▶ **HOW TO COMPLETE THIS TASK**: Retype the records in full, and please keep the pictures out of the copy.

▶ **EXTRACTED ENTRIES**:
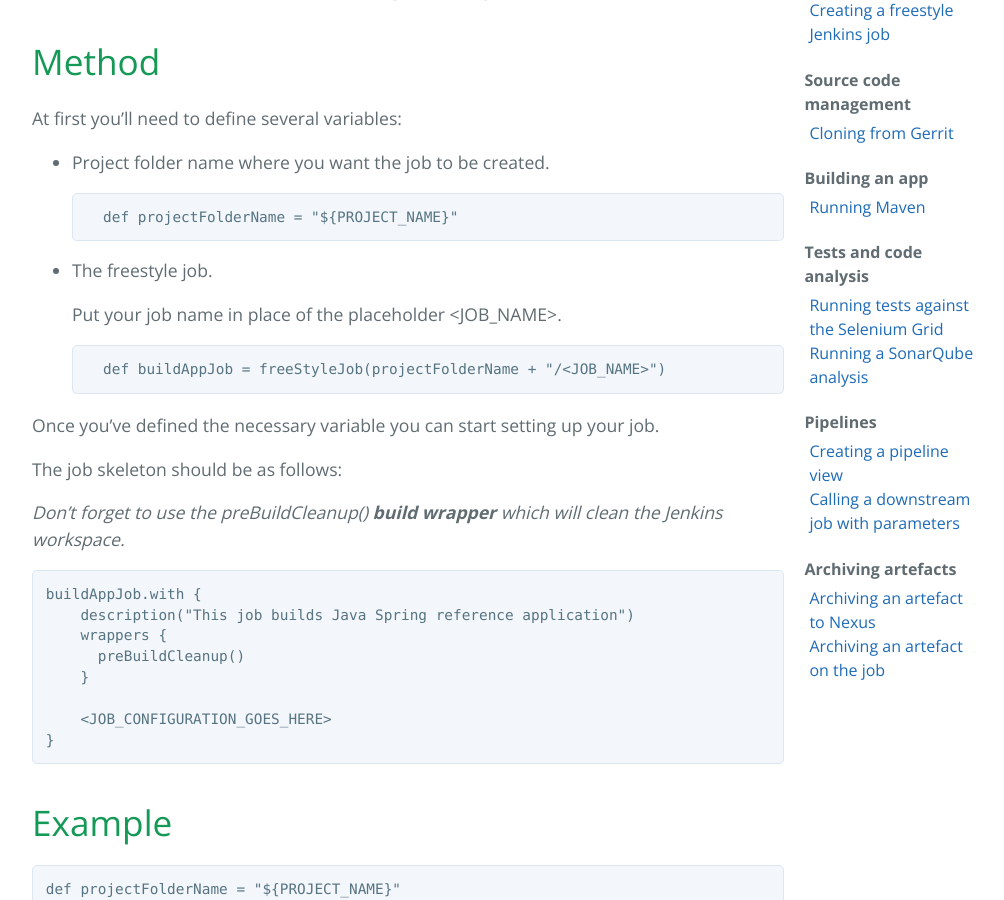
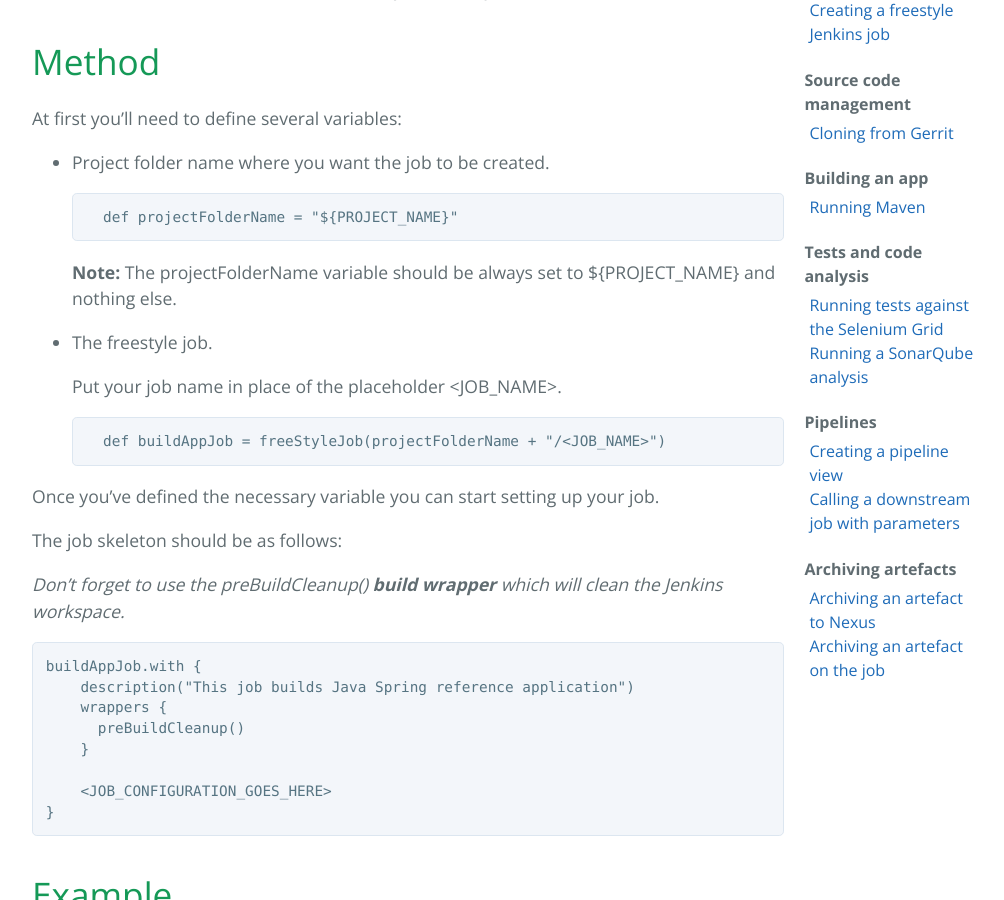
Before and after one commit to alexeymhv/adop-cartridges-cookbook, a Jekyll site: the page built from _docs/recipes/creating-a-freestyle-job.md, in a window 1280 px wide and 900 px high, scrolled down 325 px. Shown: the whole window, without its empty margins (139-1143 px from the left). Built offline with Jekyll 4.4.1, drawn with Linux system fonts in a browser that asks for light colours.

Commit message:
Update creating-a-freestyle-job.md

````diff
--- a/_docs/recipes/creating-a-freestyle-job.md
+++ b/_docs/recipes/creating-a-freestyle-job.md
@@ -15,6 +15,7 @@ At first you'll need to define several variables:
     ```
     def projectFolderName = "${PROJECT_NAME}"
     ```
+    **Note:** The projectFolderName variable should be always set to ${PROJECT_NAME} and nothing else.
 * The freestyle job.
 
     Put your job name in place of the placeholder \<JOB_NAME\>.
````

▶ **OUTPUT BELOW**:
Before and after one commit to alexeymhv/adop-cartridges-cookbook, a Jekyll site: the page built from _docs/recipes/creating-a-freestyle-job.md, in a window 1280 px wide and 900 px high, scrolled down 325 px. Shown: the whole window, without its empty margins (139-1143 px from the left). Built offline with Jekyll 4.4.1, drawn with Linux system fonts in a browser that asks for light colours.

Commit message:
Update creating-a-freestyle-job.md

````diff
--- a/_docs/recipes/creating-a-freestyle-job.md
+++ b/_docs/recipes/creating-a-freestyle-job.md
@@ -15,6 +15,7 @@ At first you'll need to define several variables:
     ```
     def projectFolderName = "${PROJECT_NAME}"
     ```
+    **Note:** The projectFolderName variable should be always set to ${PROJECT_NAME} and nothing else.
 * The freestyle job.
 
     Put your job name in place of the placeholder \<JOB_NAME\>.
````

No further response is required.